- [Your objective]: Begin with the first line of the entries below and reproduce each line exactly, ending with the line that holds "-40,12 +40,12 @@".

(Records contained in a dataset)

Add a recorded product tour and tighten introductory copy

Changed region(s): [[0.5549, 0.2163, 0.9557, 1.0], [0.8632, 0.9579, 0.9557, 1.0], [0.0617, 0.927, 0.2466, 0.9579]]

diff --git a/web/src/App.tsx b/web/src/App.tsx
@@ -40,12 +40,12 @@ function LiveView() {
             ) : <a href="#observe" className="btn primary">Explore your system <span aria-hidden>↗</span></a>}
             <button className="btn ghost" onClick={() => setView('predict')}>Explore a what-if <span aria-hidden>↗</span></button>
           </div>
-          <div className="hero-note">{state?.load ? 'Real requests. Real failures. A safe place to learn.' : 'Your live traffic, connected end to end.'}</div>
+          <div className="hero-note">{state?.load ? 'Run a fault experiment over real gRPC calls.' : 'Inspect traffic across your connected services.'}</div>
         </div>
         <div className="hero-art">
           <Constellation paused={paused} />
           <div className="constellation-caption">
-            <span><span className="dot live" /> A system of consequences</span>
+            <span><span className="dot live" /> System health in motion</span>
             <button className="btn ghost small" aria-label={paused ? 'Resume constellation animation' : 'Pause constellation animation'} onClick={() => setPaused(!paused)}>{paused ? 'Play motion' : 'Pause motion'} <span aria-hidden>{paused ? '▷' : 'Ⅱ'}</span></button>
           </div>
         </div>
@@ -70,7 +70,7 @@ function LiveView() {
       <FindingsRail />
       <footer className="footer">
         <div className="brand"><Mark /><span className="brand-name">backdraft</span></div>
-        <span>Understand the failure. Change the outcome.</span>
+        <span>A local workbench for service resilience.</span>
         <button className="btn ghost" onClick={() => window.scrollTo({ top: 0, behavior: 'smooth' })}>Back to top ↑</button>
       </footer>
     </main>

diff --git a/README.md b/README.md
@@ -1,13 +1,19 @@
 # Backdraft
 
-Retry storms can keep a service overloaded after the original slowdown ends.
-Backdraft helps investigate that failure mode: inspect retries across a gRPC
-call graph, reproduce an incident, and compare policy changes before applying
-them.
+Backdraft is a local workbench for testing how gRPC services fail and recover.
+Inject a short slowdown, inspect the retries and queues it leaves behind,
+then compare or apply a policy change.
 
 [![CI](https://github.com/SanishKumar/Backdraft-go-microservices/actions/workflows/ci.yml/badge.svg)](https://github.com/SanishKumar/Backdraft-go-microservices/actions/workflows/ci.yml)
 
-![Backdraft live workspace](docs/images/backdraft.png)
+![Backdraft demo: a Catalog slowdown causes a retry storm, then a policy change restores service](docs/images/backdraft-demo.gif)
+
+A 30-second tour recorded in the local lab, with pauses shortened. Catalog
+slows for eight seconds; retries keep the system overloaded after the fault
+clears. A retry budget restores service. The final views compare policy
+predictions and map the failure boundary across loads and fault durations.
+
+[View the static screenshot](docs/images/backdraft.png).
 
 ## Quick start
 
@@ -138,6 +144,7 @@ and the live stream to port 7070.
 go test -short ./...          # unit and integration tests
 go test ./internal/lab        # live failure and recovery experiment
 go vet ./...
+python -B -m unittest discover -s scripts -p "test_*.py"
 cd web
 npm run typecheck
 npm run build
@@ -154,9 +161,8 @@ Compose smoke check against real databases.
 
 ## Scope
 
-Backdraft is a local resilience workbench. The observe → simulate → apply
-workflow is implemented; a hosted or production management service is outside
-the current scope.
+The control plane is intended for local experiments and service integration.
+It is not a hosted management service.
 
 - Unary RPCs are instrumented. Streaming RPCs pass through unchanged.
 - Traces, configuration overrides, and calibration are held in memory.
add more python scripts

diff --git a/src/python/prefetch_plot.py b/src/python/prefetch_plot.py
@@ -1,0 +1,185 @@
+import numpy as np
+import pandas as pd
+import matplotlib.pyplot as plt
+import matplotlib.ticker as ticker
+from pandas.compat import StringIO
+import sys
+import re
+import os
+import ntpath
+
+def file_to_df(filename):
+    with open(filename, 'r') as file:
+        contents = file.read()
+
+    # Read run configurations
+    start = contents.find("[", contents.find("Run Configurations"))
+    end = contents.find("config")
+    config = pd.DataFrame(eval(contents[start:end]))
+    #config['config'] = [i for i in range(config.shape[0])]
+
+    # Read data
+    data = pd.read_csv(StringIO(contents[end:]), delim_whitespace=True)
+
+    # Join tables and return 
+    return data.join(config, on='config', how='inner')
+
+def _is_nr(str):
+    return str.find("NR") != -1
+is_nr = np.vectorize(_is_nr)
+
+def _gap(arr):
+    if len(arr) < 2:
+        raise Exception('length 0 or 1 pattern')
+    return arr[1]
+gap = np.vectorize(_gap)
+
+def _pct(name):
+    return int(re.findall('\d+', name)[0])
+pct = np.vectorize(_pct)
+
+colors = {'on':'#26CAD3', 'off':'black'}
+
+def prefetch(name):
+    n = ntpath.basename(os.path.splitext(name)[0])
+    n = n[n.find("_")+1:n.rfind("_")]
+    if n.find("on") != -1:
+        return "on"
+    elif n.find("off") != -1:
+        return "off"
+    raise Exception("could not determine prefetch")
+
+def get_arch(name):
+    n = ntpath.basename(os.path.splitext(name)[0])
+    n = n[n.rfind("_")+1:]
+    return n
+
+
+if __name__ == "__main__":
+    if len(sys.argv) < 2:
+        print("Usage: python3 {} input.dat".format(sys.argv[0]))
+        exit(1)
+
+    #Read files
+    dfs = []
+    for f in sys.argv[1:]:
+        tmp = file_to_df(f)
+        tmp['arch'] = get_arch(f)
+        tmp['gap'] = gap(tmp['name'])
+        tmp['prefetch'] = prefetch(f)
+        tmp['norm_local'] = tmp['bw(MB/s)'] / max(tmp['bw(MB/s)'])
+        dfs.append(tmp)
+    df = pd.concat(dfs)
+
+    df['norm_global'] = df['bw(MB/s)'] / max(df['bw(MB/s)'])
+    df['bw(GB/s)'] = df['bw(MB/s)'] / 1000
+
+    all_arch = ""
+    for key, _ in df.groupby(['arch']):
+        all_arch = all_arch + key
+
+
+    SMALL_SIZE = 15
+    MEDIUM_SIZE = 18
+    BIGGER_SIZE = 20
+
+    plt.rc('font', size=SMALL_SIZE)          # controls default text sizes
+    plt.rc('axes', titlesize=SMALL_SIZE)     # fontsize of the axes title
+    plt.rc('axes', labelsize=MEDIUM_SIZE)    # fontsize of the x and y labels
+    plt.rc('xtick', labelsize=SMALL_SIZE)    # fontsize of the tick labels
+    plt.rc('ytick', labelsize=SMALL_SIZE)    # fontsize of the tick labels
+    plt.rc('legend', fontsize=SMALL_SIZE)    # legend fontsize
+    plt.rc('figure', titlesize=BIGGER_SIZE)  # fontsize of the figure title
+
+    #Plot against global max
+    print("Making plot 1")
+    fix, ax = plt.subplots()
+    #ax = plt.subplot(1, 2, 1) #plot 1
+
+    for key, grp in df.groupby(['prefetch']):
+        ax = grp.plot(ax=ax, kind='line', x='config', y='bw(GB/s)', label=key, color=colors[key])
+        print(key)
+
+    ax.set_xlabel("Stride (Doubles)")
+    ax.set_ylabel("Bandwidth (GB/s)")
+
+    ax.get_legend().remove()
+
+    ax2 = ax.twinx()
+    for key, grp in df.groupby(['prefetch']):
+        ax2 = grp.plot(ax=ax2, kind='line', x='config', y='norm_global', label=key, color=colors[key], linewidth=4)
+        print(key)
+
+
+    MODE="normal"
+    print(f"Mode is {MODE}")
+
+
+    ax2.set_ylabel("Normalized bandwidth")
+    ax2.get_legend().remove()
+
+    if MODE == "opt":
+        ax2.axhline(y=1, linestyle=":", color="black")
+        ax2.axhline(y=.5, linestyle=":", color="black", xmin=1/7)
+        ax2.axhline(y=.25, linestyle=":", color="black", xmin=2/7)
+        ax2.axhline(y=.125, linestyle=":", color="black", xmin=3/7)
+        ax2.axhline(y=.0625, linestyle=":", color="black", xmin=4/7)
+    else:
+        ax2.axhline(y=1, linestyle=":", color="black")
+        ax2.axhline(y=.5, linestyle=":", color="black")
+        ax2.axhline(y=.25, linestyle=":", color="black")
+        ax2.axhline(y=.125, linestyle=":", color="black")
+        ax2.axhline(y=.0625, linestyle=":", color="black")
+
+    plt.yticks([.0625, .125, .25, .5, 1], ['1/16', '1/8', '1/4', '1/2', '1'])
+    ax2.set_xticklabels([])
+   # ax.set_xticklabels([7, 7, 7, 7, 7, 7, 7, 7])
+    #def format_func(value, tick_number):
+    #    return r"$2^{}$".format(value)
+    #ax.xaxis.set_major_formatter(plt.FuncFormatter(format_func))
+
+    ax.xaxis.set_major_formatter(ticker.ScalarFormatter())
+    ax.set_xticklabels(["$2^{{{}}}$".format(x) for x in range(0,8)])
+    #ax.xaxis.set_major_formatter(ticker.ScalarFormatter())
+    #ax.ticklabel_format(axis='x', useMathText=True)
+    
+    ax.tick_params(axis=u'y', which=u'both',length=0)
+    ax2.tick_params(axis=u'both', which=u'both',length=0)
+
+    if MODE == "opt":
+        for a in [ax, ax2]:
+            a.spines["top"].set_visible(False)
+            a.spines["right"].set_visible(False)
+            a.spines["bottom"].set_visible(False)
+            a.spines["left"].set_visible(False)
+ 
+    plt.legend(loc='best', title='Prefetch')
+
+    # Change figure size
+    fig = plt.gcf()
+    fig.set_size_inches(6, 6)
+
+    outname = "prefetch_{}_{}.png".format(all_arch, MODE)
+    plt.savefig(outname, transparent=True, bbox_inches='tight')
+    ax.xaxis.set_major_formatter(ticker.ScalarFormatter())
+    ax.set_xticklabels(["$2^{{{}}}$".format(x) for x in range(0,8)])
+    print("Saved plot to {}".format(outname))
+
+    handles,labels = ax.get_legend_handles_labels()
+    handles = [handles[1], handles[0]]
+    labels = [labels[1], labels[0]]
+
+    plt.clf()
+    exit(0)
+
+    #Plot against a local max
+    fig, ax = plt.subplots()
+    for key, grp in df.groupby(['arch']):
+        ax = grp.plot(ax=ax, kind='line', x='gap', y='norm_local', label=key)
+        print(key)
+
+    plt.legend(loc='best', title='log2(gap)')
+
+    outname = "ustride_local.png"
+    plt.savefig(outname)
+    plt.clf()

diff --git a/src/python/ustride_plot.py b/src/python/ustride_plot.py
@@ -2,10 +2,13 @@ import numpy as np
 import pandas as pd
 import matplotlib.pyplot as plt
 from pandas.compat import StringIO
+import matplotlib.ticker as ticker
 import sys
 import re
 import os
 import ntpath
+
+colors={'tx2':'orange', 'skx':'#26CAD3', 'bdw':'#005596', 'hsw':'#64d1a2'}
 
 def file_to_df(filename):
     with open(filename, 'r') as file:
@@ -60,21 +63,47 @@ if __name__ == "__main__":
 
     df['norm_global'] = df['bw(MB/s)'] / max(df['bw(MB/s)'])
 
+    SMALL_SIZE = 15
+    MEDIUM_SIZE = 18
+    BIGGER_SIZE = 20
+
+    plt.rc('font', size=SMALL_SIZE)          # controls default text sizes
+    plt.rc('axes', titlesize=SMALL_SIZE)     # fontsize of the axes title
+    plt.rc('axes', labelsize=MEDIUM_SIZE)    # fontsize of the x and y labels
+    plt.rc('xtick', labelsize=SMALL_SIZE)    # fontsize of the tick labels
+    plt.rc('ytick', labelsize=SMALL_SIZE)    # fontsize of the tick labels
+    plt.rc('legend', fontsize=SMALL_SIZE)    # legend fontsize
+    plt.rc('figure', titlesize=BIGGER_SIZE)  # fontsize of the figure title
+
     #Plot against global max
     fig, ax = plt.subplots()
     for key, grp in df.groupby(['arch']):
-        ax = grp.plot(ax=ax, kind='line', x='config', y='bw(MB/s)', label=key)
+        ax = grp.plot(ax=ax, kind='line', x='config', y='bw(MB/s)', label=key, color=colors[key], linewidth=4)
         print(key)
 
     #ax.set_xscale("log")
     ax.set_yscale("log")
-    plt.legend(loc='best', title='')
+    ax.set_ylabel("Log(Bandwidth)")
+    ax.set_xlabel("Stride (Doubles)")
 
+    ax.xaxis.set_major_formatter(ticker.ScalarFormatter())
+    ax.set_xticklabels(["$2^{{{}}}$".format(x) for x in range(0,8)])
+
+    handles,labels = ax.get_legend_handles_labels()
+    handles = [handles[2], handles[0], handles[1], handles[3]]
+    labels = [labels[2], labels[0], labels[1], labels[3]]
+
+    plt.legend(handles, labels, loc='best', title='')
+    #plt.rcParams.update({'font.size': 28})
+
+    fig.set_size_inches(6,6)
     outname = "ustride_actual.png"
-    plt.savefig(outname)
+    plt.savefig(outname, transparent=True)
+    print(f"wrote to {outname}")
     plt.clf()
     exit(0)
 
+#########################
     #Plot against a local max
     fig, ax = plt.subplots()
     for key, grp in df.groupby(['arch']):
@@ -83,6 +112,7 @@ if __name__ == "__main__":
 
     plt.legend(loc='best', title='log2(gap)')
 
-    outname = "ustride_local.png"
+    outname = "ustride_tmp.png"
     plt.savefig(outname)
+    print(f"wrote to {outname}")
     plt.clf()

- [Written solution]:
Add a recorded product tour and tighten introductory copy

Changed region(s): [[0.5549, 0.2163, 0.9557, 1.0], [0.8632, 0.9579, 0.9557, 1.0], [0.0617, 0.927, 0.2466, 0.9579]]

diff --git a/web/src/App.tsx b/web/src/App.tsx
@@ -40,12 +40,12 @@ function LiveView() {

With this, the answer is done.